The entire time I knew Brad he had a smile on his face, a twinkle in his eye, and something to say that was both wise and funny.
As a teacher, your life is full of all kinds of people—big people, little people, smart people, not-so-smart people, happy and sad people, mean and ugly people, delightful and loving people, and, if you’re lucky, at least one person who changes the way you think about the world and all its possibilities. For me, that individual was little person-big guy Brad Clark.
Seventeen years ago, I had Brad in my eighth-grade language arts class and in his own fun and clever style he managed to not only teach me in a big way about all that is possible, but taught me how small and insignificant my problems were as I watched him overcome adversity in the face of unbelievable odds.
Brad’s mom Jenny once shared with me that when she was pregnant with her son, the prognosis for her unborn baby was dismal, but once he was born, she and her husband resolved to do everything possible to make sure this baby of theirs lived as full a life as possible for however long he lived on this earth. Being Brad, he didn’t disappoint.
He was definitely born to the right parents.
Thirteen years later, I was privileged to have Brad as a student, and I quickly learned that he had more to teach me about the possibilities of living with a disability than I had to teach him about diagramming sentences or looking for context clues. Jenny worked alongside me in another class of eighth-graders as a special education assistant (helping students with cognitive exceptionalities) so we became good friends. Through her, I learned about the struggles Brad encountered during the early years of his life.
All of this made me wonder why the little person in the black scooter who motored himself into my room every morning during fifth period always had a big, goofy smile on his face, was always joking with one of his classmates, and had a wickedly hilarious sense of humor. How could someone who had suffered through more surgeries than I can count and someone who was unable to run, jump, and horse around like the other kids be so happy all the time?
In the spring of that same year, Brad had another major surgery that forced him to travel out of state because there was only one doctor on the planet who could perform that particular procedure. Afterward, back home and encased in a neck to ankle body cast, Brad was confined to a hospital bed. It was then that I had the opportunity, along with my husband, to provide homebound instruction that would get him through the remaining months of his eighth grade year. We called it “tag-team tutoring”—we took turns coaching Brad through language arts and social studies; science and algebra.

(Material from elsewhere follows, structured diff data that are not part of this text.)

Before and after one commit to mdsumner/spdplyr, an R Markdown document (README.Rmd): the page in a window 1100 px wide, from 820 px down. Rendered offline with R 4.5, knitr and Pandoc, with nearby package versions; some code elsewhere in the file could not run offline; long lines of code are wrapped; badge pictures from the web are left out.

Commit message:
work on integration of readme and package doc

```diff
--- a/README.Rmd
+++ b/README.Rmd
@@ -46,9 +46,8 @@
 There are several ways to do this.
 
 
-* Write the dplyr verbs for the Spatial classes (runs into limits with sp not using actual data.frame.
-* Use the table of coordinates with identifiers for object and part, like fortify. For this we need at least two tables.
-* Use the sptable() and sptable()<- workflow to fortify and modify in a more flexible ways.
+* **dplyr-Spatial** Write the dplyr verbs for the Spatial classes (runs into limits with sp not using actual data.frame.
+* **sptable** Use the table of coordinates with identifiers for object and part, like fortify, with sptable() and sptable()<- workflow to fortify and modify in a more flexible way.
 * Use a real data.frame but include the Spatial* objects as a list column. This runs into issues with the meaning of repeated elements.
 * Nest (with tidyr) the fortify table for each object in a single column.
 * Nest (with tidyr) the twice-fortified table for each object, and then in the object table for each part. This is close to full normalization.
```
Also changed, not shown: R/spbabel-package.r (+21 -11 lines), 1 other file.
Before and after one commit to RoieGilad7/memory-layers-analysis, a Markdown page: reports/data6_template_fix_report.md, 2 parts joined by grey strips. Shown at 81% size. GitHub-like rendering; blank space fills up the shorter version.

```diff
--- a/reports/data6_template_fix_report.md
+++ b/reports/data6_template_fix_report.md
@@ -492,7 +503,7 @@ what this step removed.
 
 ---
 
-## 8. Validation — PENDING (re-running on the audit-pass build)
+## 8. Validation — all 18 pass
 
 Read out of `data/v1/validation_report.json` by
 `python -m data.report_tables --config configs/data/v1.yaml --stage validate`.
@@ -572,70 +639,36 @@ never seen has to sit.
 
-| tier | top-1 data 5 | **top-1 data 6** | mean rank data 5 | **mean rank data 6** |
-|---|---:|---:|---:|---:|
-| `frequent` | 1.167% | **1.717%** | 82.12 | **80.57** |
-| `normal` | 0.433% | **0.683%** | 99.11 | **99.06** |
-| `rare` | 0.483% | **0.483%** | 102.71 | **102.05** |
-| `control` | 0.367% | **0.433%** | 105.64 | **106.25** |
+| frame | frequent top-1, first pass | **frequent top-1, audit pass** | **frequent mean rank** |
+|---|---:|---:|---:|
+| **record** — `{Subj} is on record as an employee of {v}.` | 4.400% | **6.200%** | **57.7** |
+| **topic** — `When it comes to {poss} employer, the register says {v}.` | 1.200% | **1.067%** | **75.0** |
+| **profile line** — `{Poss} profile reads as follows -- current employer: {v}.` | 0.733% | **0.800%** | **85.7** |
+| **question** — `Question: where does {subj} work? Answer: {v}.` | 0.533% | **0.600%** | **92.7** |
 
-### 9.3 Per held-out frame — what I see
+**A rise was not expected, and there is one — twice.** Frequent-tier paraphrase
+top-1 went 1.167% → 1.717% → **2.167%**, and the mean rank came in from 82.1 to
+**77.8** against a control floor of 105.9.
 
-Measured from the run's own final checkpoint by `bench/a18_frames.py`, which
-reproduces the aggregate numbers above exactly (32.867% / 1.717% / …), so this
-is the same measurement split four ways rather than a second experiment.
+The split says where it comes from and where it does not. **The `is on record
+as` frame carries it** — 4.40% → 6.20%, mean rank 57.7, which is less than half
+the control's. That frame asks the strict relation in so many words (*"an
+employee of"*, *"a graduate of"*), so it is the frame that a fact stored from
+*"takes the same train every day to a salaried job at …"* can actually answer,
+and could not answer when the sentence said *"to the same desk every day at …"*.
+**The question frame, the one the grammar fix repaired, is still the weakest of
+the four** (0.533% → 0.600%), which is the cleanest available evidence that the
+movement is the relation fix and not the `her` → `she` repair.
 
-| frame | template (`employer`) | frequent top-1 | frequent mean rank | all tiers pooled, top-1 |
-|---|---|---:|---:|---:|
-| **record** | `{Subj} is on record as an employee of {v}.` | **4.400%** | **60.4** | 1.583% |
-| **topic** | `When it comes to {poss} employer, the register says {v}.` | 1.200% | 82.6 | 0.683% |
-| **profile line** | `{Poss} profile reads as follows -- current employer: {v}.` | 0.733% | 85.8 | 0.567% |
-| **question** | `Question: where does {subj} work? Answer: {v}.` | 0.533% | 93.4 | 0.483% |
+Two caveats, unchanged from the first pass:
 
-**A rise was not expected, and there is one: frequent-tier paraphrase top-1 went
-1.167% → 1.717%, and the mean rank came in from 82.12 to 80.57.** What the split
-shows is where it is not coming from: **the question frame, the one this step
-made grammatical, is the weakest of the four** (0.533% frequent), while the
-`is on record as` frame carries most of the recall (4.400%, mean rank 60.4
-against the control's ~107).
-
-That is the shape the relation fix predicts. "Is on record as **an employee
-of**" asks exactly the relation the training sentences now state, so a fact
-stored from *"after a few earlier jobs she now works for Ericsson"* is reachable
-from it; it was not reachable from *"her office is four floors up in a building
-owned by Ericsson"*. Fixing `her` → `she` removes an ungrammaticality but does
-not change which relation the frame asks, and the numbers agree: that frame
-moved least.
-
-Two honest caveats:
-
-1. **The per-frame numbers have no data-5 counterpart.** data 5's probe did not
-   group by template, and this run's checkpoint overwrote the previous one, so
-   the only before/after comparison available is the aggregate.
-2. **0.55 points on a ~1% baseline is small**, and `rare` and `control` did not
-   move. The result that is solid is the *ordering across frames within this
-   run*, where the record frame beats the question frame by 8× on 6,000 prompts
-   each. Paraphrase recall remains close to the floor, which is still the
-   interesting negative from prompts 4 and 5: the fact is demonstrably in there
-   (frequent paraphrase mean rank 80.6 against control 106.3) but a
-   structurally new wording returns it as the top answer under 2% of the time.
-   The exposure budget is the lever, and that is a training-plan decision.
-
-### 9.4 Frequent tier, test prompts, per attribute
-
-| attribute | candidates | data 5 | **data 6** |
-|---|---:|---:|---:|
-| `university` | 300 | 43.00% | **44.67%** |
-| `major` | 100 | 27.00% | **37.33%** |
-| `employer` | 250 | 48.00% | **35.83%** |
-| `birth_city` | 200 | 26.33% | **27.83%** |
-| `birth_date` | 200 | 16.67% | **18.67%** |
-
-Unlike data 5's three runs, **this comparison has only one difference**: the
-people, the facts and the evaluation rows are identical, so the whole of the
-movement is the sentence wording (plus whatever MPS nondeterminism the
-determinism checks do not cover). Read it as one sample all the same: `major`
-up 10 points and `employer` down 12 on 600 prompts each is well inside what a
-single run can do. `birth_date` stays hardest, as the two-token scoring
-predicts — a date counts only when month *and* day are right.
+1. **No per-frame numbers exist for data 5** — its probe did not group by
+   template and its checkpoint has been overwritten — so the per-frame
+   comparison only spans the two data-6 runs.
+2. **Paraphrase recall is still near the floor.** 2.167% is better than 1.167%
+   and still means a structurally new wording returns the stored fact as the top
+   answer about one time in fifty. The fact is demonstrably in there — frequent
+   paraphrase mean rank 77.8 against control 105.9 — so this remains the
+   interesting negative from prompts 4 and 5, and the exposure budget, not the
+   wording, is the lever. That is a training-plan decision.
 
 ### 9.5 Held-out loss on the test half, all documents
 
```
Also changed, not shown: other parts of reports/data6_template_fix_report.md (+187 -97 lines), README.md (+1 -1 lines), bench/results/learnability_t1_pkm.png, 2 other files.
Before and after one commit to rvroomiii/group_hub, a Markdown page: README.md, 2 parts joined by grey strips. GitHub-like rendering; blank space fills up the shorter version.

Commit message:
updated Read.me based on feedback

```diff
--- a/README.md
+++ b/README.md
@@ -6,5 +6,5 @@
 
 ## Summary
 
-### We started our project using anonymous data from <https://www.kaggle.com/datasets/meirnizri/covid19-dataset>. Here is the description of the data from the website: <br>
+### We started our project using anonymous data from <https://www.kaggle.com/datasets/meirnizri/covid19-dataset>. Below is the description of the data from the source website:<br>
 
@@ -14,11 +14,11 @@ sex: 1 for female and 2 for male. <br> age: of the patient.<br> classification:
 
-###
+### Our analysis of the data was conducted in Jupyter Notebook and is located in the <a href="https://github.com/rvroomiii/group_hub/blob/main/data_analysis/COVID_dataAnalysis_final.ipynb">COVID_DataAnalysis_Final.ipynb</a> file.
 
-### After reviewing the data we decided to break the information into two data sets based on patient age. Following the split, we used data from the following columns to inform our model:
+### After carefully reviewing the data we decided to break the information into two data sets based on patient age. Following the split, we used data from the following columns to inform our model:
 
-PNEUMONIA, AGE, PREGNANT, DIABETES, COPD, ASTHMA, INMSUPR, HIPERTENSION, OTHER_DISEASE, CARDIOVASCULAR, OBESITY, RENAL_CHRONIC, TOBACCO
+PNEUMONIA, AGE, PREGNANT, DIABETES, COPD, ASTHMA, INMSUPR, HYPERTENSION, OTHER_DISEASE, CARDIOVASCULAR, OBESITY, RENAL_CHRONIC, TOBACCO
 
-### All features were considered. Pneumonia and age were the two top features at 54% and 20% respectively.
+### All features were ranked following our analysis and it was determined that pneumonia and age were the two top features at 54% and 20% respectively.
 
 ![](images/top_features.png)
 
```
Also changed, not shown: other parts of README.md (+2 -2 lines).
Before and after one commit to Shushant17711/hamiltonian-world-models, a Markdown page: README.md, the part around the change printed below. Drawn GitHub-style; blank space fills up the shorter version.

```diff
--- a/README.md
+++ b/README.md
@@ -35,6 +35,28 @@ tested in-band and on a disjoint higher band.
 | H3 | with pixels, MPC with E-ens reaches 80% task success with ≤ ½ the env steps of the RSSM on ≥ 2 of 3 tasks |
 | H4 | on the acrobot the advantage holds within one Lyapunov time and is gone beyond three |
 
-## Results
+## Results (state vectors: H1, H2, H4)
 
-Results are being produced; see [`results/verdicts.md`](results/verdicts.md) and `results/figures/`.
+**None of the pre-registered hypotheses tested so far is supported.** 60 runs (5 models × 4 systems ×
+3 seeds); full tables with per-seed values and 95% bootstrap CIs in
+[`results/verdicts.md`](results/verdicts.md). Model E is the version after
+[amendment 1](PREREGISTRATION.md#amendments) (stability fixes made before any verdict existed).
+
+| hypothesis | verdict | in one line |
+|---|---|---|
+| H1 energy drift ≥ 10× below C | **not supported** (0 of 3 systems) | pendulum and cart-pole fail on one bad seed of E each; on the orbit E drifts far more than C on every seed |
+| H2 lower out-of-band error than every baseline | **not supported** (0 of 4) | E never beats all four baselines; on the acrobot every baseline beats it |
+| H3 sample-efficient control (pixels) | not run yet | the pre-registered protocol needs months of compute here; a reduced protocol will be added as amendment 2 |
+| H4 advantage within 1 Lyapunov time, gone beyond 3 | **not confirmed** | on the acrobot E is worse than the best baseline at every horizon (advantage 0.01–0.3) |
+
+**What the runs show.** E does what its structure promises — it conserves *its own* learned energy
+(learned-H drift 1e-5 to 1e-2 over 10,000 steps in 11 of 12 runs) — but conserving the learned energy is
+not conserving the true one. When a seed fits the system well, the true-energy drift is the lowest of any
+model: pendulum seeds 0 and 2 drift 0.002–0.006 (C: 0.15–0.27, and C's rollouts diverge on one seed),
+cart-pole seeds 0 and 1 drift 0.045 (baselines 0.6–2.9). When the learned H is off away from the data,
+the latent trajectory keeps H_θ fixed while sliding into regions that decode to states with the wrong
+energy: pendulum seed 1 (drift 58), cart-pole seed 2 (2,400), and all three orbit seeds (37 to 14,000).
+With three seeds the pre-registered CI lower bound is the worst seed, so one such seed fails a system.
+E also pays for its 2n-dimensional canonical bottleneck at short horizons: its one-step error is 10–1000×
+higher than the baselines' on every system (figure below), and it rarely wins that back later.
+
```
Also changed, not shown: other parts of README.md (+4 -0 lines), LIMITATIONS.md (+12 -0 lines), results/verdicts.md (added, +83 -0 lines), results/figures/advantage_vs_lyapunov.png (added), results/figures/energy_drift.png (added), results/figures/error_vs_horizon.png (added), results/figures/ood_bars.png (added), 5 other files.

Those sessions were hard for us, not because Brad was a difficult student who was recovering from a miserable, painful and confining surgery—it was difficult because Brad kept us in stitches most of the time. Really, how could we possibly resist his charms? He was the precocious kid who had the ability to get the teacher to wander off topic but made it so much fun that getting back on topic seemed a bit draconian given the circumstances. After all, we both realized that he was smart enough to master the academics, so why not allow him to bring a bit of levity to our sessions?
That’s right: Brad was the one driving the bus to fun-town.
The entire time I knew Brad he had a smile on his face, something clever yet funny to say, and a twinkle in his eye that always led me to believe he knew much more about everything than an eighth-grader had a right to know.
My heart was broken yesterday to learn that my Brad, now a grown man, had passed from this life to the next. My broken heart is for his parents, Jenny and Ron, who dedicated their lives to making Brad’s as full and complete as possible without allowing him to wallow in self-pity, even though his circumstances were often heartbreaking to witness. Their expectations along with their hopes and dreams for Brad, both academically and socially, were just the same as any parents would be with a fully able young man, and I often marveled at their ability to set such high standards. At the same time I was overwhelmed that Brad often surpassed his parents’ expectations. He certainly surpassed mine.
Brad, I close my eyes today and imagine you standing straight and tall, in a body unfettered by pain and able to reach new heights. I see you doing all the things young boys do in their youth, in their adolescence, and in their adulthood without every movement bringing you pain and agony and the frustration of always having to be three times the man you were here on Earth just to live a full life.
You’re home now, Brad. Relax. Stretch out that amazingly strong body of yours and rest in the knowledge that your remarkable and wonderful spirit has made such a lasting and positive impact on everyone who was blessed to have known you.